For emerging-market investors, art has become a critical tool for facilitating capital flight and hiding wealth.

These investors, particularly the Chinese, have become a major factor in the art market’s spectacular price bubble of the last several years.

So, with emerging market economies from Russia to Brazil mired in recession, will the bubble burst?

Just five months ago, Larry Fink, Chairman and CEO of BlackRock, the world’s largest asset manager, told an audience in Singapore that contemporary art has become one of the two most important stores of wealth internationally, along with apartments in New York, London, and Vancouver. Forget gold as an inflation hedge; buy paintings.

What made Fink’s elevation of art to investment-grade status so surprising is that no one of his stature had been brave enough to say it.

And the sums are staggering. In May, Pablo Picasso’s Women of Algiers sold for $179 million at a Christie’s auction in New York, up from $32 million in 1997. Okay, it’s a Picasso. Yet it is not even the highest sale price paid this year. A Swiss collector reportedly paid close to $300 million in a private sale for Paul Gauguin’s 1892 When Will You Marry?

Picasso and Gauguin are deceased, and the supply of their paintings known and limited. But, the recent price frenzy also extends to a number of living artists, like American Jeff Koons and German Gerhard Richter, and continues well down the food chain.

The last unregulated market

So who would pay so much for high-end art.? The answer is elusive, because the art world is extremely opaque. Indeed, art is the last great unregulated investment opportunity.

Much has been written about the painting collections of hedge fund managers and private equity art funds (buying shares in portfolios of art without actually ever taking possession).

In fact, emerging-market investors like the Chinese have become the swing buyers, often making purchases anonymously.

But doesn’t China have a regime of strict capital controls that limits citizens from taking more than $50,000 per year out of the country? Yes, but there are many ways of moving money in and out of China, including the time-honored “under and over invoicing.”

For example, a Chinese seller might report a dollar value far below what was actually paid, with the difference deposited into an overseas bank account.
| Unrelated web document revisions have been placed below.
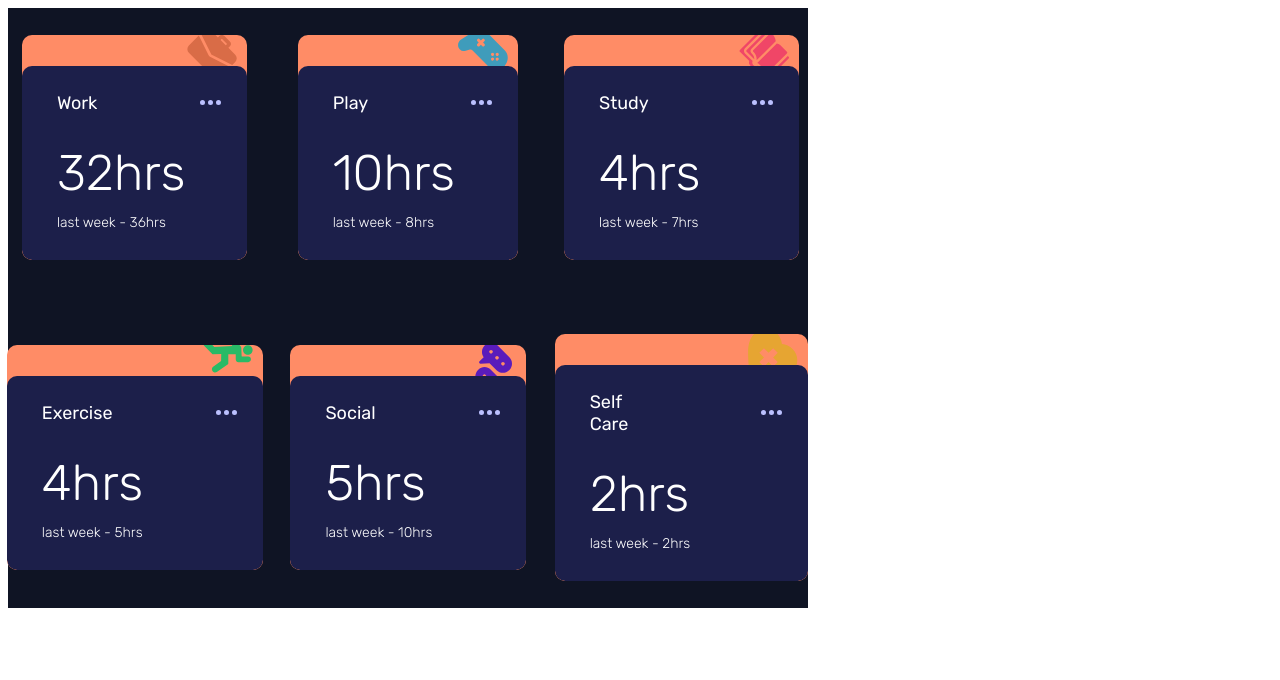
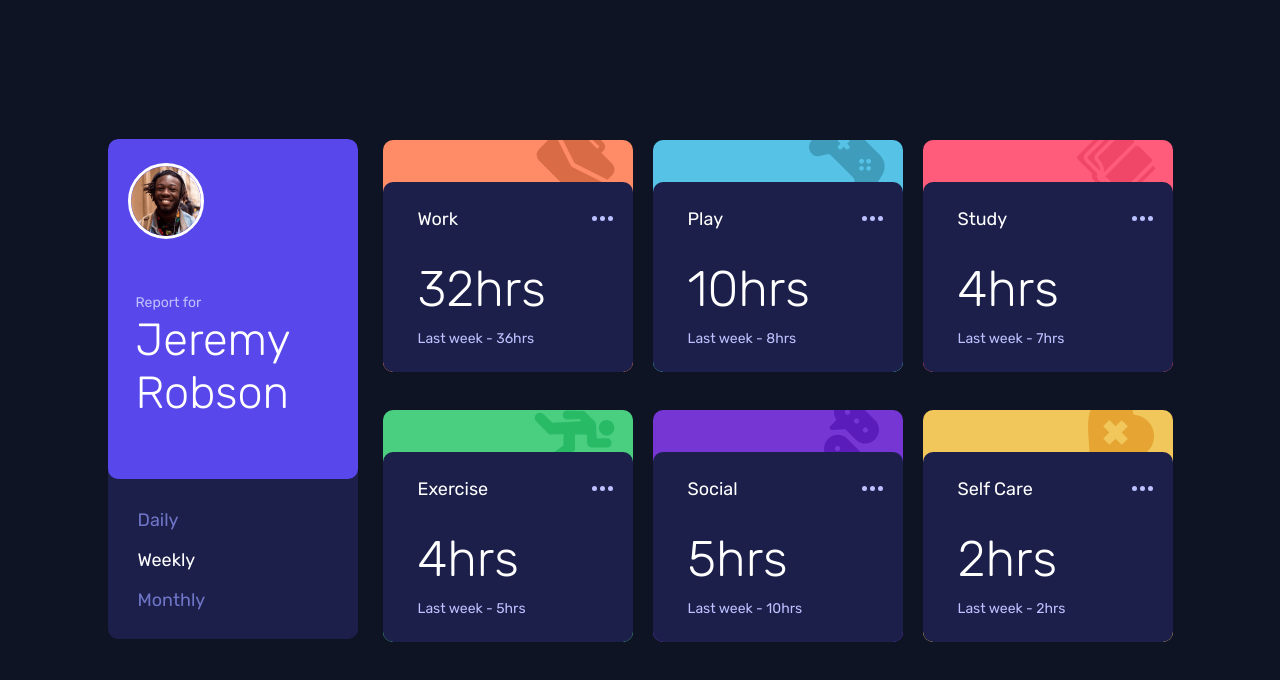
Before and after one commit to lysandra-llasat/-time-tracking-dashboard, a plain HTML site: page index.html in a window 1280 px wide. Drawn offline with Linux system fonts and the light colour scheme.

Commit message:
Complete desktop layout before responsive design

```diff
--- a/index.html
+++ b/index.html
@@ -12,13 +12,27 @@
 <div class="dashboard-container">
   <div class="wrapper-name">
 
-  </div>
+    <div class="name-card-text">
+        <img src="image/image-jeremy.png" class="img-jeremy" alt="">
+        <div class="container-title">
+          <p class="texte-name texte">Report for</p>
+          <h2 class="title-name">Jeremy Robson</h2>
+        </div>
+    </div>
+
+    <div class="periods">
+        <p class=" texte-periods">Daily</p>
+        <p>Weekly</p>
+        <p class=" texte-periods">Monthly</p>
+    </div>
+
+</div>
 
   <div class="wrapper-activity-card">
 
-    <div class="activity-card">
+    <div class="activity-card work">
       <div class="activity-header">
-        <img src="image/icon-work.svg" alt="" class="img-activity">
+        <img src="image/icon-work.svg" alt="" class="img-activity logo">
       </div>
 
       <div class="texte-card">
@@ -32,14 +46,14 @@
           32hrs
         </p>
         <span class="texte">
-          last week - 36hrs
+          Last week - 36hrs
         </span>
       </div>
     </div>
 
-    <div class="activity-card">
+    <div class="activity-card play">
       <div class="activity-header">
-        <img src="image/icon-play.svg" alt="" class="img-activity">
+        <img src="image/icon-play.svg" alt="" class="img-activity logo">
       </div>
 
       <div class="texte-card">
@@ -53,14 +67,14 @@
           10hrs
         </p>
         <span class="texte">
-          last week - 8hrs
+          Last week - 8hrs
         </span>
       </div>
     </div>
 
-    <div class="activity-card">
+    <div class="activity-card study">
       <div class="activity-header">
-        <img src="image/icon-study.svg" alt="" class="img-activity">
+        <img src="image/icon-study.svg" alt="" class="img-activity logo">
       </div>
 
       <div class="texte-card">
@@ -74,12 +88,12 @@
           4hrs
         </p>
         <span class="texte">
-          last week - 7hrs
+          Last week - 7hrs
         </span>
       </div>
     </div>
 
-    <div class="activity-card">
+    <div class="activity-card exercise">
       <div class="activity-header">
         <img src="image/icon-exercise.svg" alt="" class="img-activity">
       </div>
@@ -95,14 +109,14 @@
           4hrs
         </p>
         <span class="texte">
-          last week - 5hrs
+          Last week - 5hrs
         </span>
       </div>
     </div>
 
-    <div class="activity-card">
+    <div class="activity-card social">
       <div class="activity-header">
-        <img src="image/icon-social.svg" alt="" class="img-activity">
+        <img src="image/icon-social.svg" alt="" class="img-activity logo">
       </div>
 
       <div class="texte-card">
@@ -116,14 +130,14 @@
           5hrs
         </p>
         <span class="texte">
-          last week - 10hrs
+          Last week - 10hrs
         </span>
       </div>
     </div>
 
-    <div class="activity-card">
+    <div class="activity-card self-care">
       <div class="activity-header">
-        <img src="image/icon-self-care.svg" alt="" class="img-activity">
+        <img src="image/icon-self-care.svg" alt="" class="img-activity logo">
       </div>
 
       <div class="texte-card">
@@ -137,7 +151,7 @@
           2hrs
         </p>
         <span class="texte">
-          last week - 2hrs
+          Last week - 2hrs
         </span>
       </div>
     </div>
--- a/style.css
+++ b/style.css
@@ -6,6 +6,7 @@
     --purple-social: hsl(264, 64%, 52%);
     --yellow-self-care: hsl(43, 84%, 65%);
 
+    --Purple-600: hsl(246, 80%, 60%);
     --navy-950: hsl(226, 43%, 10%);
     --Navy-900: hsl(235, 46%, 20%);
     --Purple-500: hsl(235, 45%, 61%);
@@ -14,51 +15,94 @@
     --font-primary: 'Rubik', sans-serif;
 }
 
-body{
+html,body{
     font-family: var(--font-primary);
     color: white;
     font-size: 18px;
+    margin: 0;
+    min-height: 100%;
+    min-height: 100vh;
+    display: flex;
+    justify-content: center;
+    align-items: center;
+    background-color: var(--navy-950);
 
 }
 
 .dashboard-container{
-    background-color: red;
-    width: 800px;
-    height: 600px;
+    background-color: var(--navy-950);
     display: flex;
-    justify-content: flex-start;
+    justify-content: center;
+    align-items: center;
+    gap: 25px;
+    padding: 40px;
+    box-sizing: border-box;
+    margin: auto;
 }
 
 .wrapper-name{
-    background-color: purple;
-    flex: 1;
+    background-color: var(--Navy-900);
+    border-radius: 10px;
+    overflow: hidden;
+    width: 250px;
+    height: 500px;
+    flex-shrink: 0;
+    margin-bottom: 22px;
 }
 
 .wrapper-activity-card{
     background-color: var(--navy-950);
     display: grid;
-    grid-template-columns: repeat(3, 1fr);
+    grid-template-columns: repeat(3, 250px);
+    grid-template-rows: repeat(2, 250px);
     gap: 20px;
-    place-items: center;
+}
+
+.activity-card{
+    position: relative;
+    border-radius: 10px;
+    overflow: hidden;
+    min-height: 200px;
+    display: flex;
+    flex-direction: column;
+    margin-bottom: 18px;
+}
+
+.work{
+    background-color: var(--orange-work);
+}
+
+.play {
+    background-color: var(--blue-play);
 
 }
 
-.activity-card{
-    background-color: var(--orange-work);
-    border-radius: 10px;
-    position: relative;
-    position: relative;
-    overflow: hidden;
-    border-radius: 10px;
-
+.study {
+    background-color: var(--pink-study);
 
 
 }
 
+.exercise {
+    background-color: var(--green-exercise);
+
+}
+
+.social {
+    background-color: var(--purple-social);
+
+}
+
+.self-care {
+    background-color: var(--yellow-self-care);
+
+}
 
 .title-card{
     font-weight: 400;
     margin-top: 26px;
+    margin-right: -56px;
+
 }
 
 .time{
@@ -69,8 +113,9 @@ body{
 }
 
 .texte{
-    font-weight: 300;
+    font-weight: 400;
     font-size: 14px;
+    color: var(--Navy-200);
 }
 
 .title-container{
@@ -82,33 +127,93 @@ body{
 
 
 .img-activity{
-    position: absolute ;
-    margin-top: 33px;
-    width: 50px;
-    height: auto;
-    padding-right: 10px;
 
+    position: absolute;
+    right: 18px;
 }
 
 
 .activity-header {
-    height: 70px;
+    height: 40px;
+    flex-shrink: 0;
     display: flex;
     justify-content: flex-end;
-    margin-top: -39px;
+    overflow: hidden;
 }
 .texte-card{
-    background-color:var(--Navy-900);
+    background-color: var(--Navy-900);
     border-radius: 10px;
     position: relative;
-    padding-bottom: 28px;
-    padding-left: 35px;
+    padding: 0px 20px 20px 35px;
+    flex: 1;
+    margin-top: -5px;
+    margin-top: 2px;
 
 }
 
 .img-ellipsis{
     margin-left: 103px;
-  margin-right: 0px;
-  padding-right: 26px;
+    margin-right: 0px;
+
 
 }
+.logo{
+    margin-top: -17px;
+}
+
+.name-card{
+    background-color: brown;
+    border-radius: 10px;
+    flex-shrink: 0;
+    display: flex;
+    justify-content: flex-end;
+    overflow: hidden;
+}
+
+
+.name-card-text{
+    background-color: var(--Purple-600);
+    border-radius: 10px;
+    width: 100%;
+    height: 340px;
+    box-sizing: border-box;
+}
+
+.img-jeremy{
+    height: 70px;
+    border: 3px solid white;
+    border-radius: 50%;
+    margin-left: 20px;
+  margin-top: 24px;
+}
+
+.periods{
+    margin-top: 30px;
+    margin-right: 80px;
+    margin-left: 30px;
+}
+
+.container-title{
+    display: flex;
+    flex-direction: column;
+
+
+}
+
+.title-name{
+    margin-top: 0px;
+    margin-right: 58px;
+  margin-left: 28px;
+  font-weight: 300;
+  font-size: 45px;
+}
+
+.texte-name{
+    margin-left: 28px;
+    margin-top: 50px;
+    margin-bottom: 2px;
+}
+
+.texte-periods{
+color: var(--Purple-500);
+}
```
Over all, it is extremely difficult to estimate capital flight; there is simply too little data and it is too hard to distinguish from normal diversification.

Art is easy to hide 

Capital flight from China is estimated at $300 billion annually, with a marked increase in 2015 as the economy continues to weaken. The ever-vigilant Chinese are cracking down on money laundering; but, given the huge incentives, this is like playing whack-a-mole.

The anonymous Chinese buyers at recent Sotheby’s and Christie’s auctions had surely spirited their money out of the country before hand and saw the art as an investment that was particularly easy to hide. It may never even be displayed, but rather rushed off to a climate-controlled storage vault in Switzerland or Luxembourg.

Some art sales result in paintings merely being moved from one section of the vault to another, recalling how the New York Fed registers gold sales between central banks.

The Chinese hardly invented this game. Not so long ago, Latin America was the big driver in the art market, to escape governance-challenged economies like Argentina and Venezuela, as well as drug cartels that used paintings to launder their cash

So how, then, will the emerging-market slowdown radiating from China affect contemporary art prices? In the short run, the answer is ambiguous;  more money is leaking out of the country even as the economy slows.

In the long run, however, the outcome is pretty clear, especially if one throws in the coming Fed interest-rate hikes.

With core buyers pulling back, and the opportunity cost rising, the end of the art bubble will not be a pretty picture.